> _Task to carry out_
Report the number of lines in the records below that contain the word "after", and nothing more.

> _Information given_

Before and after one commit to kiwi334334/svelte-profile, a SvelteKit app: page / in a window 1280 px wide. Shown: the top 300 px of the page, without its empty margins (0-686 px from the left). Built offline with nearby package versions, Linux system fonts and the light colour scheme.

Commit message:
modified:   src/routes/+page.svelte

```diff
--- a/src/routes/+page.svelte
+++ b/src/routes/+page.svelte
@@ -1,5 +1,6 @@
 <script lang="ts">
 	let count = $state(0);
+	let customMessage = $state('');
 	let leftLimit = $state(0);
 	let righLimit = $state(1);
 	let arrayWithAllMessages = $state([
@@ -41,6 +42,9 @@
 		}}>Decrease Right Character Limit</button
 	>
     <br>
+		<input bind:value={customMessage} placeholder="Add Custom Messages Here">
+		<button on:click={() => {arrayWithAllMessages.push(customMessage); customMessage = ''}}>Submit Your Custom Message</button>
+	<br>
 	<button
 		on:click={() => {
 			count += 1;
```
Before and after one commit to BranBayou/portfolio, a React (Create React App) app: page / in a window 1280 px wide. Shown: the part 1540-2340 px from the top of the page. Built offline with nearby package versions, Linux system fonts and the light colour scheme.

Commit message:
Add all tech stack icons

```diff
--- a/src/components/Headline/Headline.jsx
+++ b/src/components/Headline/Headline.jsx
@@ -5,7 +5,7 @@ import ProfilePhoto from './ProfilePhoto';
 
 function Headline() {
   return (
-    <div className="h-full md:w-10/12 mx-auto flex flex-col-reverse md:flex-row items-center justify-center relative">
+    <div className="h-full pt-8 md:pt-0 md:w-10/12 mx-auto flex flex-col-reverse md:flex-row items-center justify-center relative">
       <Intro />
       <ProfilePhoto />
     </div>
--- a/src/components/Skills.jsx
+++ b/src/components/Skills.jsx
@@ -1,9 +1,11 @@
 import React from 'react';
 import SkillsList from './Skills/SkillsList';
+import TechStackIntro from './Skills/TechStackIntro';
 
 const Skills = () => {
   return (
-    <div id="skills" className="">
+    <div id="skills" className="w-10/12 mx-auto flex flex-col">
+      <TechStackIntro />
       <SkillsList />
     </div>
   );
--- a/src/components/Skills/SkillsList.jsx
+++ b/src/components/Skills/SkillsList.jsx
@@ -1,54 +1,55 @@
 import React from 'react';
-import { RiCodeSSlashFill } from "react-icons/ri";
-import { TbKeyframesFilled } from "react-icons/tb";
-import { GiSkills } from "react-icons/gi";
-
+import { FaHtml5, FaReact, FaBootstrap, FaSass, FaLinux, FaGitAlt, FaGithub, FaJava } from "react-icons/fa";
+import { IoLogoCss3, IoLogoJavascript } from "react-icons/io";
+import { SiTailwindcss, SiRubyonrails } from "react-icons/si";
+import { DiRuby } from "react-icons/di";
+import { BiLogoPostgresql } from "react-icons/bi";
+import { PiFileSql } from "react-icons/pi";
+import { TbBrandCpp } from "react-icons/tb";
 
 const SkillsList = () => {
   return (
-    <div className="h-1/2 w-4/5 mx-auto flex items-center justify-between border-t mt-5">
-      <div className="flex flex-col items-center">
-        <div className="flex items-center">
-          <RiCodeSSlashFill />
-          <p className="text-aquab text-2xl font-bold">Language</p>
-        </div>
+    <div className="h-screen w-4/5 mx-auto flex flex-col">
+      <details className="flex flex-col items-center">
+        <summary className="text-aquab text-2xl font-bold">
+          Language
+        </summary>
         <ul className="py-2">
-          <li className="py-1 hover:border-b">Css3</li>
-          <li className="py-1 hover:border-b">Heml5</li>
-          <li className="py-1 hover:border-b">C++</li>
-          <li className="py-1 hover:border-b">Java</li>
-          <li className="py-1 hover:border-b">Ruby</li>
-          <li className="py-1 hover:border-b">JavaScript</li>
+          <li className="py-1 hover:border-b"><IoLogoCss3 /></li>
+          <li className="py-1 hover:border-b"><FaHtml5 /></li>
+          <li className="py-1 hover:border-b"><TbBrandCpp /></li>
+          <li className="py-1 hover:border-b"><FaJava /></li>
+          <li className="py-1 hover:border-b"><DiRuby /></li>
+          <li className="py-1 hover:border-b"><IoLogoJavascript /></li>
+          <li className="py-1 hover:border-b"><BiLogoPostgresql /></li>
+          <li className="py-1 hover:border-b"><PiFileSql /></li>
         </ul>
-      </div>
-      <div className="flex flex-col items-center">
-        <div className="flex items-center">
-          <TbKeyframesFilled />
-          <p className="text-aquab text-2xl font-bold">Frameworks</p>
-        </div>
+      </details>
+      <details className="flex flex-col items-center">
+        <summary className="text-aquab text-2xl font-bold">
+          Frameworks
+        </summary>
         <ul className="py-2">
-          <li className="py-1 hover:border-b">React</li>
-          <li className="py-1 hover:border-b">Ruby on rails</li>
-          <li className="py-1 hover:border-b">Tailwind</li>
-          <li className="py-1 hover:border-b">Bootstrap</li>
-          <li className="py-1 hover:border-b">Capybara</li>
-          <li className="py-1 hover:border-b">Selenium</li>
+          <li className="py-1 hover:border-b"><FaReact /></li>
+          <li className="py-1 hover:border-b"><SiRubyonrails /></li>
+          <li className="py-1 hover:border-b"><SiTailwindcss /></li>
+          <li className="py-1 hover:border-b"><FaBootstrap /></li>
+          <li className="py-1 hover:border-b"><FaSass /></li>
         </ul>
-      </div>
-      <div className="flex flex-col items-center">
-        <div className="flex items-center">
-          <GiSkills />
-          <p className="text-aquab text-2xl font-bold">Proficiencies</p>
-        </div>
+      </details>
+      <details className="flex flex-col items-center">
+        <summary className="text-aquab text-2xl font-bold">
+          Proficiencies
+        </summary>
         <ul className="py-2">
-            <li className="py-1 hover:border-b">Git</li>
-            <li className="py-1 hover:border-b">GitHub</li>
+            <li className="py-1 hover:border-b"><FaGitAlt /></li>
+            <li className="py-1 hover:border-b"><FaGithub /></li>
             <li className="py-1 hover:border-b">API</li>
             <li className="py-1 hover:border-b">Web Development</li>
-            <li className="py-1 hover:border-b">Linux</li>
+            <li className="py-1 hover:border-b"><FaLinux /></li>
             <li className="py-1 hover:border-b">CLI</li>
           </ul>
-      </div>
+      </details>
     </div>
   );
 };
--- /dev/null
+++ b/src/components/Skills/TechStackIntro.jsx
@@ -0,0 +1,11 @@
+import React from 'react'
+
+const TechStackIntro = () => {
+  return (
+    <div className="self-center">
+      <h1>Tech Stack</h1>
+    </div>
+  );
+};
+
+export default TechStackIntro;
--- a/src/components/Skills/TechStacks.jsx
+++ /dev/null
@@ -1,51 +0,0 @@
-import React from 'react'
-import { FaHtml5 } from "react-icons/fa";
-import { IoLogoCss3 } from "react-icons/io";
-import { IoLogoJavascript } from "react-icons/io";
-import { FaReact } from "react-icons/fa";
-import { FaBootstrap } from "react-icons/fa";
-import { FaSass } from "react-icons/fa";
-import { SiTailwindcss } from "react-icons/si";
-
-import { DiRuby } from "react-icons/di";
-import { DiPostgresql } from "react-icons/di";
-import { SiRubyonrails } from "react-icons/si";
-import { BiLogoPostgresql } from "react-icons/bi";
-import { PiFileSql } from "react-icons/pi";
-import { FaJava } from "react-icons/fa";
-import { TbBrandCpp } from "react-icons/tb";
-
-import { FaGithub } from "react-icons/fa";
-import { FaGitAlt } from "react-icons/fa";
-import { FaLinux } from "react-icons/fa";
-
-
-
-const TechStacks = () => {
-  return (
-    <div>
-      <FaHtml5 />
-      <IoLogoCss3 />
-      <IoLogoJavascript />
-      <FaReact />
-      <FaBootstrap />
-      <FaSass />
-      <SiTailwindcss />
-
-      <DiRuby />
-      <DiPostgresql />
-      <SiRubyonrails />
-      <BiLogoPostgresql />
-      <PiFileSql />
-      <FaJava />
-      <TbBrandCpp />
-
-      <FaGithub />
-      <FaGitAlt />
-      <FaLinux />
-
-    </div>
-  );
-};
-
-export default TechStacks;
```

> _Your response_
2